I do want to write a little bit about the joys of Pelle the Conqueror, not just the language but the liveliness of the book. It has occurred to me that the movie, for all its virtues – it is superb – exaggerates the misery of the story by greatly compressing the timeframe. Pelle is “eight or nine” (17) when the novel begins and a teen by the end, the toughest, smartest kid in town. The film has to crowd all of horrible stuff – the infanticide, the brain damage, the, um, the castration – into a period commensurate with a lack of change in the actors, especially the boy who plays Pelle. So in the book, these little tragedies occur over the course of years rather than months.
So how about some of the novel’s joy.
Christmas Eve came as a great disappointment. (75)
Off to a bad start. Pelle’s father Lasse is no longer young, so Lasse and Pelle are low ranked even among farmhands. Farm animals do not have holidays, so someone has to stay home.
There was dried cod and rice pudding on Christmas Eve, and it tasted all right… (76)
The normal diet is herring and porridge, so this is an improvement. Still.
Lasse and Pelle went to bed.
“Why is there Christmas anyway?” asked Pelle.
Lasse scratched his hip reflectively.

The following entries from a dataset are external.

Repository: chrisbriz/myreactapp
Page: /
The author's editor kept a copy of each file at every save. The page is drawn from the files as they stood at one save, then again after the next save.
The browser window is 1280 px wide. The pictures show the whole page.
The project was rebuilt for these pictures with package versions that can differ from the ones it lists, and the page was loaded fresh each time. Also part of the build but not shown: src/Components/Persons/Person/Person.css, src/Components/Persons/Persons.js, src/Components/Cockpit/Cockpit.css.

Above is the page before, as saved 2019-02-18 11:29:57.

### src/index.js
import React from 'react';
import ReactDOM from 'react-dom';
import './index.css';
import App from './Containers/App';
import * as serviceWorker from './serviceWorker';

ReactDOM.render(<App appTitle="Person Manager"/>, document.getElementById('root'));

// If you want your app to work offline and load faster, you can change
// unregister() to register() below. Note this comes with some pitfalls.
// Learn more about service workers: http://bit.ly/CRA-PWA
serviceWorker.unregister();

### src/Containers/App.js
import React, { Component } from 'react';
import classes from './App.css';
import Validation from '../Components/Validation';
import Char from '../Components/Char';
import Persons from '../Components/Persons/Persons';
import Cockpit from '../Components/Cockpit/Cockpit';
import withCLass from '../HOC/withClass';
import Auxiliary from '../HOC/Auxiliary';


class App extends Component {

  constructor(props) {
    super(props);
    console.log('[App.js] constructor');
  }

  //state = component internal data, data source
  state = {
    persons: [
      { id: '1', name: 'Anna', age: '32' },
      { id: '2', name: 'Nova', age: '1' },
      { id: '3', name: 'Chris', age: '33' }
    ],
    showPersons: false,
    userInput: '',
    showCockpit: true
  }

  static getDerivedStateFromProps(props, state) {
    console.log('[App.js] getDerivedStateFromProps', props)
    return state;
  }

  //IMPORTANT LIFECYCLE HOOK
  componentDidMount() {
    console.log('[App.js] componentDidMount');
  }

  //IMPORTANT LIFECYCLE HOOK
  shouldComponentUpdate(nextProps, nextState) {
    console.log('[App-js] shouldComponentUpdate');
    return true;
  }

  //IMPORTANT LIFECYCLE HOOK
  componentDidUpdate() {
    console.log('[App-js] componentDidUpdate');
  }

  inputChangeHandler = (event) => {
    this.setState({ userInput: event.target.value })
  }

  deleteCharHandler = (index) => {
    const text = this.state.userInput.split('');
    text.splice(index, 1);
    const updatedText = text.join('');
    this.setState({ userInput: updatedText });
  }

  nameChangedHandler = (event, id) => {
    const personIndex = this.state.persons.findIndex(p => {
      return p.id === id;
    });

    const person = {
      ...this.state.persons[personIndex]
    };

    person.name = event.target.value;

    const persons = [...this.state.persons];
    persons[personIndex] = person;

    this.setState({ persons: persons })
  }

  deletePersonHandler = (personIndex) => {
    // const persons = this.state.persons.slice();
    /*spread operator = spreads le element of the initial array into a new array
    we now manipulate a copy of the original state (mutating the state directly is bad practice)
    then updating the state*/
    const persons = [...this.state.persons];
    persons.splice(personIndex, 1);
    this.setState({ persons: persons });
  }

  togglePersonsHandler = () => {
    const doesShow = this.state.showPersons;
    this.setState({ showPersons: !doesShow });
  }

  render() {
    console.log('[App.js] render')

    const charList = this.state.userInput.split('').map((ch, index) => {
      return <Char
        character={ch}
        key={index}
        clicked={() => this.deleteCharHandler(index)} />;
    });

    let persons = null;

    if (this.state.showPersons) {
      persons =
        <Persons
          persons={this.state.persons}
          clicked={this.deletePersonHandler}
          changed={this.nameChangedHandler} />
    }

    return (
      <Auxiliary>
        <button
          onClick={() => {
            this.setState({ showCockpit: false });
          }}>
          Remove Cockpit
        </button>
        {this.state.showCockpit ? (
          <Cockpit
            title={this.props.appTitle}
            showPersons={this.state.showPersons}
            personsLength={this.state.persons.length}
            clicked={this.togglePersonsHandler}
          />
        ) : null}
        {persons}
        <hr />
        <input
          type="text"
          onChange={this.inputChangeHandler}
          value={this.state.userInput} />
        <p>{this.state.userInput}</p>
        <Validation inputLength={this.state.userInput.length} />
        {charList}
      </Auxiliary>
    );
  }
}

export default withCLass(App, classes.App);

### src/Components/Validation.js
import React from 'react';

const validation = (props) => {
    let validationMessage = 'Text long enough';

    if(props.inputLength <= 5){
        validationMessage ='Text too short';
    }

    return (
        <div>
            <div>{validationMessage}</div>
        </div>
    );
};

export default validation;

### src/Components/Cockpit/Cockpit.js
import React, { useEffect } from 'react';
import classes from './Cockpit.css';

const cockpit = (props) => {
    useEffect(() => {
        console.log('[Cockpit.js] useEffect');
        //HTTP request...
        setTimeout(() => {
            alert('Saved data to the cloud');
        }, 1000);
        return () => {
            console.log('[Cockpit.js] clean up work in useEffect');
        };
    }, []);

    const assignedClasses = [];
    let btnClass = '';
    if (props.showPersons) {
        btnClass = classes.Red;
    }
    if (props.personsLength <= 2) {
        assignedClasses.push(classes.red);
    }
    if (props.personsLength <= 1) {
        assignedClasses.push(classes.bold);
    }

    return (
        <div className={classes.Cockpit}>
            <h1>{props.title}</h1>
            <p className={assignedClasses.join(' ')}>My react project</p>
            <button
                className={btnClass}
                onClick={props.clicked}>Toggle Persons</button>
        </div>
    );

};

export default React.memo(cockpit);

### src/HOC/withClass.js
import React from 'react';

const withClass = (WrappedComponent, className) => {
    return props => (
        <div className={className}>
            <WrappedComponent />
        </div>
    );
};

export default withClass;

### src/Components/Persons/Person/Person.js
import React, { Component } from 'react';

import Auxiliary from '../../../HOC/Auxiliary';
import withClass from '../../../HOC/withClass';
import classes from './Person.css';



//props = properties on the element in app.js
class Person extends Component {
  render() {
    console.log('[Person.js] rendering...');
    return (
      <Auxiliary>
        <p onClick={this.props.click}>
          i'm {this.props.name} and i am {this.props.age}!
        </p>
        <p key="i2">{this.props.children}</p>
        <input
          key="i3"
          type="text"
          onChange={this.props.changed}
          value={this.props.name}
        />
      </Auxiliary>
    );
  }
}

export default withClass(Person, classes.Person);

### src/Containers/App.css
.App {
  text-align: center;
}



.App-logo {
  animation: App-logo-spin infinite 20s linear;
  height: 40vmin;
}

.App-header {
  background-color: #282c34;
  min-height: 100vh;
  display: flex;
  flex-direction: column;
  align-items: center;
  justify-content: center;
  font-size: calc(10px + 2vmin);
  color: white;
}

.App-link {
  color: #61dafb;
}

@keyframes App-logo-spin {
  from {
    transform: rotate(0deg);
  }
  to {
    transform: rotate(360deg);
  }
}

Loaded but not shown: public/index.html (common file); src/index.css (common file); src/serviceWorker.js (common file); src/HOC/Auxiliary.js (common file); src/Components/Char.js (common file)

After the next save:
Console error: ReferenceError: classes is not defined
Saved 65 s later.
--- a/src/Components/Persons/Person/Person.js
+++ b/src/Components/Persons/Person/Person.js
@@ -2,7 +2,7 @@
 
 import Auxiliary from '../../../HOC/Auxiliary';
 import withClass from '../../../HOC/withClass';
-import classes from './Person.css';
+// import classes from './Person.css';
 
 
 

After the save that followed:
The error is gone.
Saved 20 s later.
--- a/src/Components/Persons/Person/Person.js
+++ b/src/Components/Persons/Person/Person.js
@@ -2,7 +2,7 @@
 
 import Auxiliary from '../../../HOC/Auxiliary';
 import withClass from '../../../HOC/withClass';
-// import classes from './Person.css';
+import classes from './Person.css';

“That’s just the way it is,” he answered hesitantly. “Well, then it’s the time when the year turns around and goes upward, you see… And of course it’s also the night when Baby Jesus was born!” It took him quite a while to produce this last reason, but it also came with perfect assurance. “One thing goes with another, you see.” (76, ellipses in original)
One of my worries about the subsequent novels is that they presumably have much less Lasse, a loss. Hey, look what the words did there, neato.
Let’s try another holiday. Chapter 18, the longest in the book, covers a memorable Midsummer Eve.
There were jars of stewed gooseberries, huge piles of pancakes, one hard-boiled egg apiece, cold veal, and an endless supply of bread and butter… In the front was placed a small cask of beer, covered with green oats to keep the sun off it; there was a whole keg of aquavit and three bottles of cold punch. (181)
Now that’s more like it. The farm workers visit all the local sites, like the old tower and the valley with an echo.
“What is Karl Johan’s greatest treat?” And the echo answered right away: “Eat!” It was extremely funny, and they all had to try it with their own names – even Pelle. When that was exhausted, Mons made up a question that made the echo give a vulgar reply.
“You shouldn’t teach it stuff like that,” said Lasse. “What if some fine ladies came up here, and he started calling that after them?” They just about died laughing at the old man’s joke, and he was so delighted by the applause that he kept on repeating it to himself all the way back. Ho, ho – he wasn’t quite ready to be thrown to the rats after all. (189)
Yes, I will miss Lasse.
Maybe I should have just rambled in this chapter. It is full of delights.
The music sounded so sweet in the ear and in the mind; memories and thoughts were purified of all that was ugly; let the day itself take its due as the holiday it was. It had been an incomparable day for Lasse and for Pelle – making up for many years of neglect. Too bad that it was over instead of just beginning. (196)